Get familiar with what is cache and how it can be helpful for performance optimization...
Sep 26 2021 · 5 min read

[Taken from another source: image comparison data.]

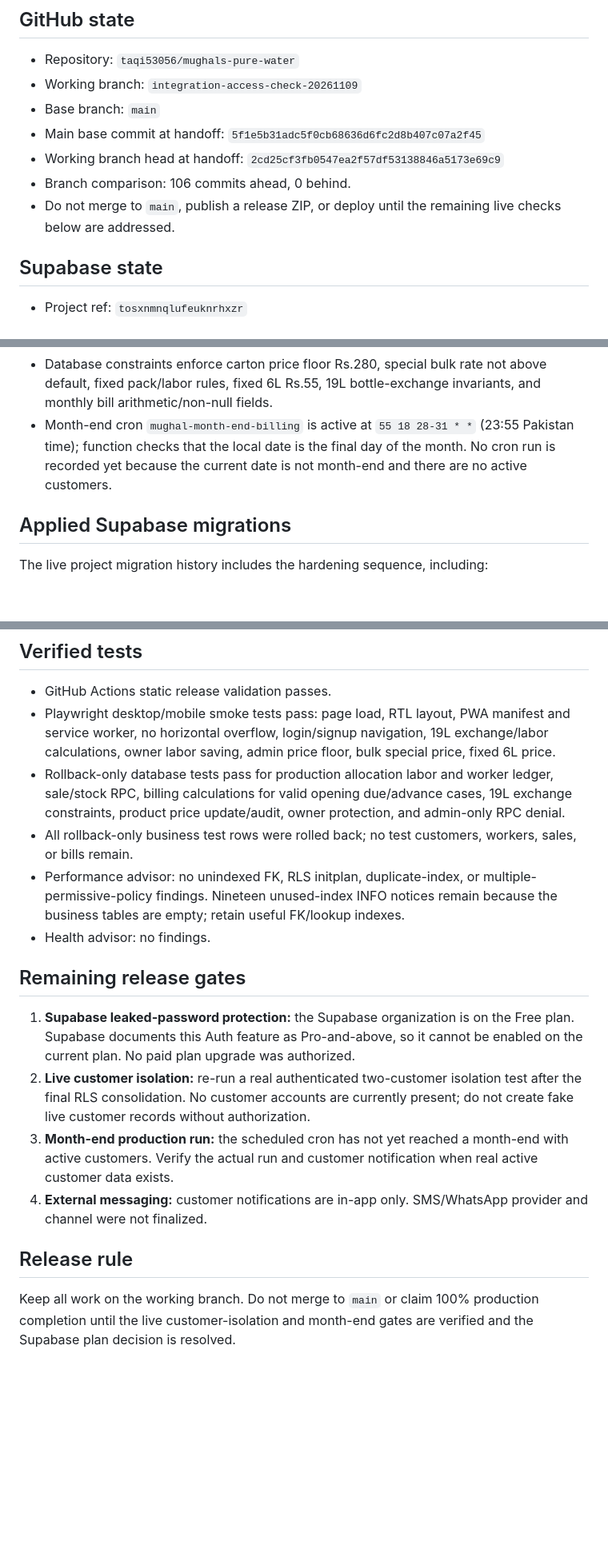
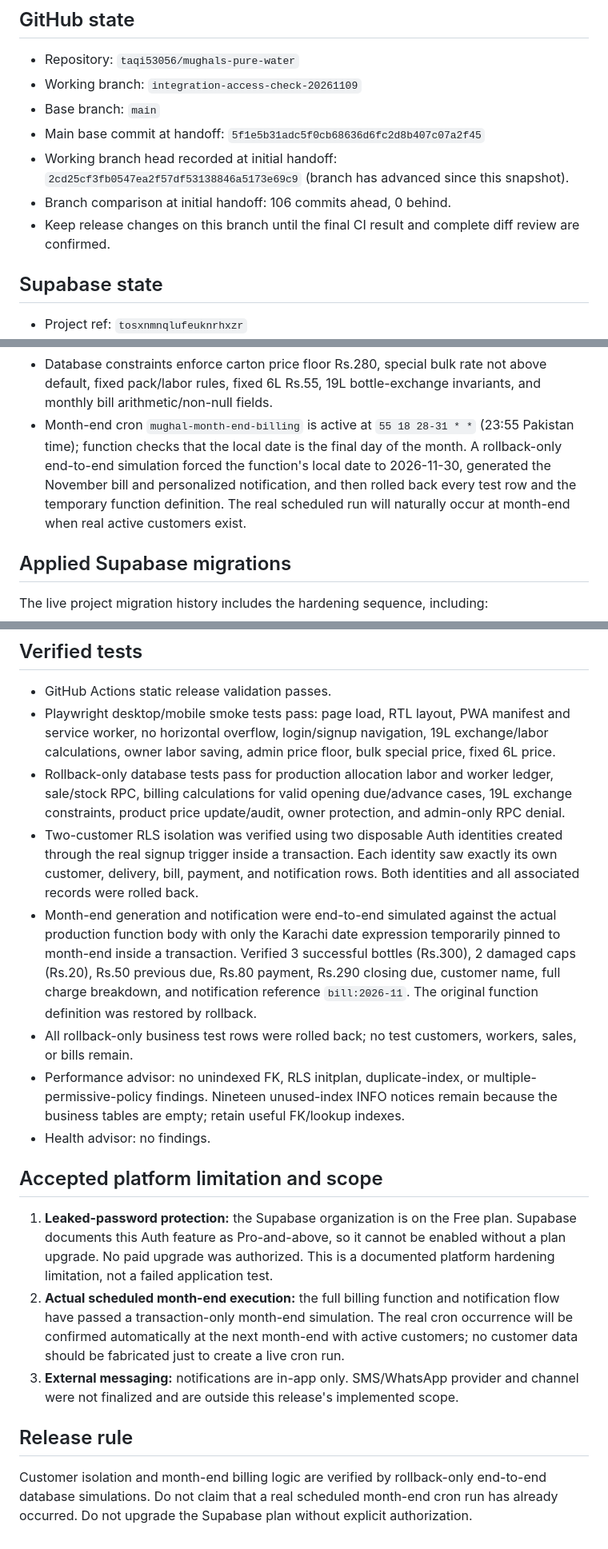
Before and after one commit to taqi53056/mughals-pure-water, a Markdown page: RELEASE_READINESS_20261109.md, 3 parts joined by grey strips. Shown at 80% size. Drawn GitHub-style; blank space fills up the shorter version.

Commit message:
Close database RLS and month-end simulation gates with verified rollback-only end-to-end tests

```diff
--- a/RELEASE_READINESS_20261109.md
+++ b/RELEASE_READINESS_20261109.md
@@ -5,9 +5,9 @@
 - Working branch: `integration-access-check-20261109`
 - Base branch: `main`
 - Main base commit at handoff: `5f1e5b31adc5f0cb68636d6fc2d8b407c07a2f45`
-- Working branch head at handoff: `2cd25cf3fb0547ea2f57df53138846a5173e69c9`
-- Branch comparison: 106 commits ahead, 0 behind.
-- Do not merge to `main`, publish a release ZIP, or deploy until the remaining live checks below are addressed.
+- Working branch head recorded at initial handoff: `2cd25cf3fb0547ea2f57df53138846a5173e69c9` (branch has advanced since this snapshot).
+- Branch comparison at initial handoff: 106 commits ahead, 0 behind.
+- Keep release changes on this branch until the final CI result and complete diff review are confirmed.
 
 ## Supabase state
 - Project ref: `tosxnmnqlufeuknrhxzr`
@@ -24,7 +24,7 @@
 - Trigger functions and the legacy three-argument product-sale wrapper have fixed empty search_path settings.
 - Product settings currently: 500ml carton 24 units, Rs.280 default/special, Rs.10 labor; 1.5L carton 12 units, Rs.280 default/special, Rs.10 labor; 6L pack 18 bottles, Rs.55, zero labor.
 - Database constraints enforce carton price floor Rs.280, special bulk rate not above default, fixed pack/labor rules, fixed 6L Rs.55, 19L bottle-exchange invariants, and monthly bill arithmetic/non-null fields.
-- Month-end cron `mughal-month-end-billing` is active at `55 18 28-31 * *` (23:55 Pakistan time); function checks that the local date is the final day of the month. No cron run is recorded yet because the current date is not month-end and there are no active customers.
+- Month-end cron `mughal-month-end-billing` is active at `55 18 28-31 * *` (23:55 Pakistan time); function checks that the local date is the final day of the month. A rollback-only end-to-end simulation forced the function's local date to 2026-11-30, generated the November bill and personalized notification, and then rolled back every test row and the temporary function definition. The real scheduled run will naturally occur at month-end when real active customers exist.
 
 ## Applied Supabase migrations
 The live project migration history includes the hardening sequence, including:
@@ -56,15 +56,16 @@ These files document changes already applied to the current live project. Do not
 - GitHub Actions static release validation passes.
 - Playwright desktop/mobile smoke tests pass: page load, RTL layout, PWA manifest and service worker, no horizontal overflow, login/signup navigation, 19L exchange/labor calculations, owner labor saving, admin price floor, bulk special price, fixed 6L price.
 - Rollback-only database tests pass for production allocation labor and worker ledger, sale/stock RPC, billing calculations for valid opening due/advance cases, 19L exchange constraints, product price update/audit, owner protection, and admin-only RPC denial.
+- Two-customer RLS isolation was verified using two disposable Auth identities created through the real signup trigger inside a transaction. Each identity saw exactly its own customer, delivery, bill, payment, and notification rows. Both identities and all associated records were rolled back.
+- Month-end generation and notification were end-to-end simulated against the actual production function body with only the Karachi date expression temporarily pinned to month-end inside a transaction. Verified 3 successful bottles (Rs.300), 2 damaged caps (Rs.20), Rs.50 previous due, Rs.80 payment, Rs.290 closing due, customer name, full charge breakdown, and notification reference `bill:2026-11`. The original function definition was restored by rollback.
 - All rollback-only business test rows were rolled back; no test customers, workers, sales, or bills remain.
 - Performance advisor: no unindexed FK, RLS initplan, duplicate-index, or multiple-permissive-policy findings. Nineteen unused-index INFO notices remain because the business tables are empty; retain useful FK/lookup indexes.
 - Health advisor: no findings.
 
-## Remaining release gates
-1. **Supabase leaked-password protection:** the Supabase organization is on the Free plan. Supabase documents this Auth feature as Pro-and-above, so it cannot be enabled on the current plan. No paid plan upgrade was authorized.
-2. **Live customer isolation:** re-run a real authenticated two-customer isolation test after the final RLS consolidation. No customer accounts are currently present; do not create fake live customer records without authorization.
-3. **Month-end production run:** the scheduled cron has not yet reached a month-end with active customers. Verify the actual run and customer notification when real active customer data exists.
-4. **External messaging:** customer notifications are in-app only. SMS/WhatsApp provider and channel were not finalized.
+## Accepted platform limitation and scope
+1. **Leaked-password protection:** the Supabase organization is on the Free plan. Supabase documents this Auth feature as Pro-and-above, so it cannot be enabled without a plan upgrade. No paid upgrade was authorized. This is a documented platform hardening limitation, not a failed application test.
+2. **Actual scheduled month-end execution:** the full billing function and notification flow have passed a transaction-only month-end simulation. The real cron occurrence will be confirmed automatically at the next month-end with active customers; no customer data should be fabricated just to create a live cron run.
+3. **External messaging:** notifications are in-app only. SMS/WhatsApp provider and channel were not finalized and are outside this release's implemented scope.
 
 ## Release rule
-Keep all work on the working branch. Do not merge to `main` or claim 100% production completion until the live customer-isolation and month-end gates are verified and the Supabase plan decision is resolved.
+Customer isolation and month-end billing logic are verified by rollback-only end-to-end database simulations. Do not claim that a real scheduled month-end cron run has already occurred. Do not upgrade the Supabase plan without explicit authorization.
```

Many times we come across the phrase “Check it by clearing your cache”, isn’t it? Let’s get a deep dive into what is cache exactly…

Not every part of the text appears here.